For the word "panFront", search the records and show each line in which it occurs.

Revision tracking records
☆ ☆ ☆ ☆

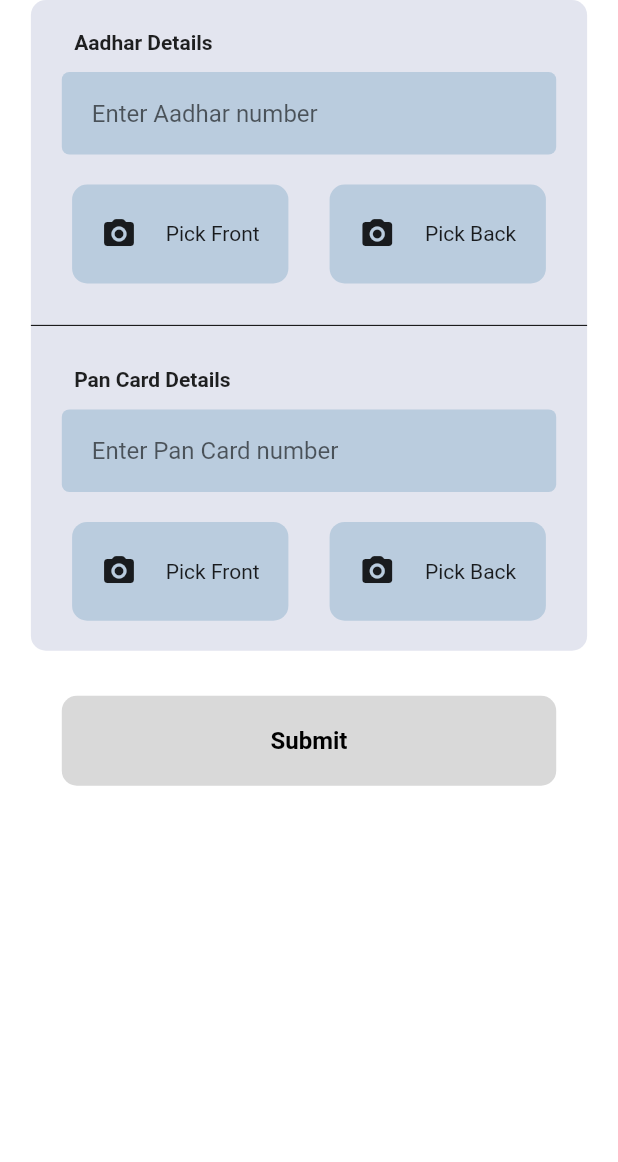
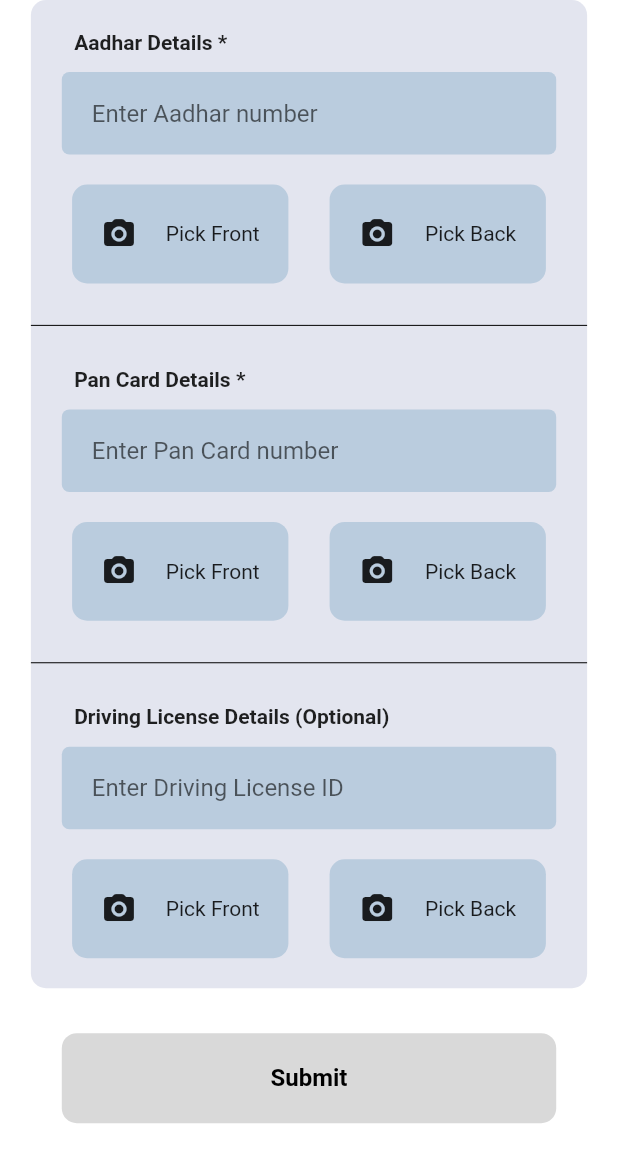
Before and after one commit to joe-l-mathew/aaya_partner, a Flutter app: the DocumentVerificationScreen screen opened directly, on a phone screen of 412 x 824 dp. Shown: the top 1162 px of the screen. Run offline on Flutter 3.47's test engine with Material 2 defaults, Android fonts, the phone set to English and light mode, and no system bars; our stand-ins replace dio, firebase_core, firebase_messaging, flutter_svg, geolocator, get and 5 more; accounts and stored records are empty.

Commit message:
Added driving liscence upload

```diff
--- a/lib/repository/api_services/onboarding_services.dart
+++ b/lib/repository/api_services/onboarding_services.dart
@@ -16,8 +16,10 @@ class BasicDetailModel {
   final String? profileImage;
   final double longitude;
   final double latitude;
+  final List<String> skills;
   BasicDetailModel({
     required this.name,
+    required this.skills,
     required this.email,
     required this.dob,
     required this.gender,
@@ -34,14 +36,21 @@ class DocumentVerificationModel {
   final String panBack;
   final String aadharFront;
   final String aadharBack;
+  final String? drivingFront;
+  final String? drivingBack;
+  final String? drivingNumber;
 
-  DocumentVerificationModel(
-      {required this.aadharNo,
-      required this.panNumber,
-      required this.panFront,
-      required this.panBack,
-      required this.aadharFront,
-      required this.aadharBack});
+  DocumentVerificationModel({
+    required this.aadharNo,
+    required this.panNumber,
+    required this.panFront,
+    required this.panBack,
+    required this.aadharFront,
+    required this.aadharBack,
+    this.drivingFront,
+    this.drivingBack,
+    this.drivingNumber,
+  });
 }
 
 class OnboardingServices {
@@ -107,7 +116,16 @@ class OnboardingServices {
         filePath: documentVerificationModel.panFront);
     String? panBack = await CommonService.uploadFile(
         filePath: documentVerificationModel.panBack);
-
+    String? drivingFront;
+    String? drivingBack;
+    if (documentVerificationModel.drivingFront != null &&
+        documentVerificationModel.drivingBack != null &&
+        documentVerificationModel.drivingNumber!.isNotEmpty) {
+      drivingFront = await CommonService.uploadFile(
+          filePath: documentVerificationModel.drivingFront!);
+      drivingBack = await CommonService.uploadFile(
+          filePath: documentVerificationModel.drivingBack!);
+    }
     if (aadharFront == null ||
         aadharBack == null ||
         panFront == null ||
@@ -120,7 +138,10 @@ class OnboardingServices {
       "pan_front": panFront,
       "pan_back": panBack,
       "aadhar_front": aadharFront,
-      "aadhar_back": aadharBack
+      "aadhar_back": aadharBack,
+      "driving_number": documentVerificationModel.drivingNumber,
+      "driving_front": drivingFront ?? "",
+      "driving_back": drivingBack ?? ""
     };
 
     try {
--- a/lib/screens/onboarding/document_verification_screen.dart
+++ b/lib/screens/onboarding/document_verification_screen.dart
@@ -19,12 +19,15 @@ class _DocumentVerificationScreenState
   bool isLoading = false;
   TextEditingController aadharNoController = TextEditingController();
   TextEditingController panNoController = TextEditingController();
+  TextEditingController drivingController = TextEditingController();
   XFile? aadharFront;
   XFile? aadarBack;
   XFile? panFront;
   XFile? panBack;
   String? aadarNo;
   String? panN;
+  XFile? drivingFront;
+  XFile? drivingBack;
   @override
   Widget build(BuildContext context) {
     Size size = MediaQuery.of(context).size;
@@ -49,7 +52,7 @@ class _DocumentVerificationScreenState
                       padding:
                           EdgeInsets.only(left: size.width * 0.07, bottom: 12),
                       child: const Text(
-                        "Aadhar Details",
+                        "Aadhar Details *",
                         style: TextStyle(fontWeight: FontWeight.bold),
                       ),
                     ),
@@ -156,7 +159,7 @@ class _DocumentVerificationScreenState
                       padding:
                           EdgeInsets.only(left: size.width * 0.07, bottom: 12),
                       child: const Text(
-                        "Pan Card Details",
+                        "Pan Card Details *",
                         style: TextStyle(fontWeight: FontWeight.bold),
                       ),
                     ),
@@ -252,6 +255,113 @@ class _DocumentVerificationScreenState
                     ),
                     const SizedBox(
                       height: 20,
+                    ),
+                    const Divider(
+                      color: Colors.black,
+                    ),
+                    const SizedBox(
+                      height: 20,
+                    ),
+                    Padding(
+                      padding:
+                          EdgeInsets.only(left: size.width * 0.07, bottom: 12),
+                      child: const Text(
+                        "Driving License Details (Optional)",
+                        style: TextStyle(fontWeight: FontWeight.bold),
+                      ),
+                    ),
+                    AayaTextFromField(
+                        onChanged: (e) {
+                          setState(() {});
+                        },
+                        size: size,
+                        hintText: "Enter Driving License ID",
+                        maxLength: 12,
+                        controller: drivingController,
+                        inputType: TextInputType.text,
+                        autoFocous: false),
+                    const SizedBox(
+                      height: 20,
+                    ),
+                    Row(
+                      mainAxisAlignment: MainAxisAlignment.spaceEvenly,
+                      children: [
+                        GestureDetector(
+                          onTap: () async {
+                            XFile? pickingImage = await ImagePicker()
+                                .pickImage(source: ImageSource.gallery);
+                            if (pickingImage != null) {
+                              drivingFront = pickingImage;
+                              setState(() {});
+                            }
+                          },
+                          child: Container(
+                            width: size.width * 0.35,
+                            height: size.height * 0.08,
+                            decoration: BoxDecoration(
+                              image: drivingFront == null
+                                  ? null
+                                  : DecorationImage(
+                                      fit: BoxFit.cover,
+                                      image: FileImage(
+                                        File(drivingFront!.path),
+                                      ),
+                                    ),
+                              borderRadius: BorderRadius.circular(10),
+                              color: Theme.of(context).secondaryHeaderColor,
+                            ),
+                            child: Row(
+                              crossAxisAlignment: CrossAxisAlignment.center,
+                              mainAxisAlignment: MainAxisAlignment.spaceEvenly,
+                              children: [
+                                const Icon(Icons.camera_alt_rounded),
+                                Text(drivingFront == null
+                                    ? "Pick Front"
+                                    : "Change Front"),
+                              ],
+                            ),
+                          ),
+                        ),
+                        GestureDetector(
+                          onTap: () async {
+                            XFile? pickingImage = await ImagePicker()
+                                .pickImage(source: ImageSource.gallery);
+                            if (pickingImage != null) {
+                              drivingBack = pickingImage;
+                              setState(() {});
+                            }
+                          },
+                          child: Container(
+                            width: size.width * 0.35,
+                            height: size.height * 0.08,
+                            decoration: BoxDecoration(
+                              image: drivingBack == null
+                                  ? null
+                                  : DecorationImage(
+                                      fit: BoxFit.cover,
+                                      image: FileImage(
+                                        File(drivingBack!.path),
+                                      ),
+                                    ),
+                              borderRadius: BorderRadius.circular(10),
+                              color: Theme.of(context).secondaryHeaderColor,
+                            ),
+                            child: Row(
+                              crossAxisAlignment: CrossAxisAlignment.center,
+                              mainAxisAlignment: MainAxisAlignment.spaceEvenly,
+                              children: [
+                                const Icon(Icons.camera_alt_rounded),
+                                Text(drivingBack == null
+                                    ? "Pick Back"
+                                    : "Change Back"),
+                              ],
+                            ),
+                          ),
+                        ),
+                      ],
+                    ),
+                    const SizedBox(
+                      height: 20,
                     )
                   ],
                 ),
@@ -282,7 +392,12 @@ class _DocumentVerificationScreenState
                             panBack: panBack!.path,
                             panFront: panFront!.path,
                             aadharBack: aadarBack!.path,
-                    ));
+                            drivingNumber: drivingController.text,
+                            drivingBack:
+                                drivingBack != null ? drivingBack!.path : null,
+                            drivingFront: drivingFront != null
+                                ? drivingFront!.path
+                                : null));
                     setState(() {
                       isLoading = false;
                     });
--- a/lib/screens/onboarding/onboarding_screen.dart
+++ b/lib/screens/onboarding/onboarding_screen.dart
@@ -424,6 +424,7 @@ class _WorkerOnboardingScreenState extends State<WorkerOnboardingScreen> {
                               bool isSuccess =
                                   await OnboardingServices.addBasicData(
                                 model: BasicDetailModel(
+                                    skills: [],
                                     profileImage: profileImagePath,
                                     dob: selectedDOB!,
                                     email: emailController.text,
@@ -457,7 +458,7 @@ class _WorkerOnboardingScreenState extends State<WorkerOnboardingScreen> {
                 DocumentVerificationScreen(
                   ontap: () {
                     Get.offAll(
-                      const VerificationPandingScreen(),
+                      const VerificationPendingScreen(),
                     );
                   },
                 )
--- a/lib/screens/onboarding/verification_pending_screen.dart
+++ b/lib/screens/onboarding/verification_pending_screen.dart
@@ -1,7 +1,7 @@
 import 'package:flutter/widgets.dart';
 
-class VerificationPandingScreen extends StatelessWidget {
-  const VerificationPandingScreen({super.key});
+class VerificationPendingScreen extends StatelessWidget {
+  const VerificationPendingScreen({super.key});
 
   @override
   Widget build(BuildContext context) {
```
Also changed, not shown: lib/repository/api_services/auth_services.dart (+2 -9 lines). Lines whose indentation alone changed are shown as unchanged.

☆ ☆ ☆ ☆

ANSWER TO THIS PROBLEM
-      required this.panFront,
+    required this.panFront,
         filePath: documentVerificationModel.panFront);
         panFront == null ||
       "pan_front": panFront,
   XFile? panFront;
                             panFront: panFront!.path,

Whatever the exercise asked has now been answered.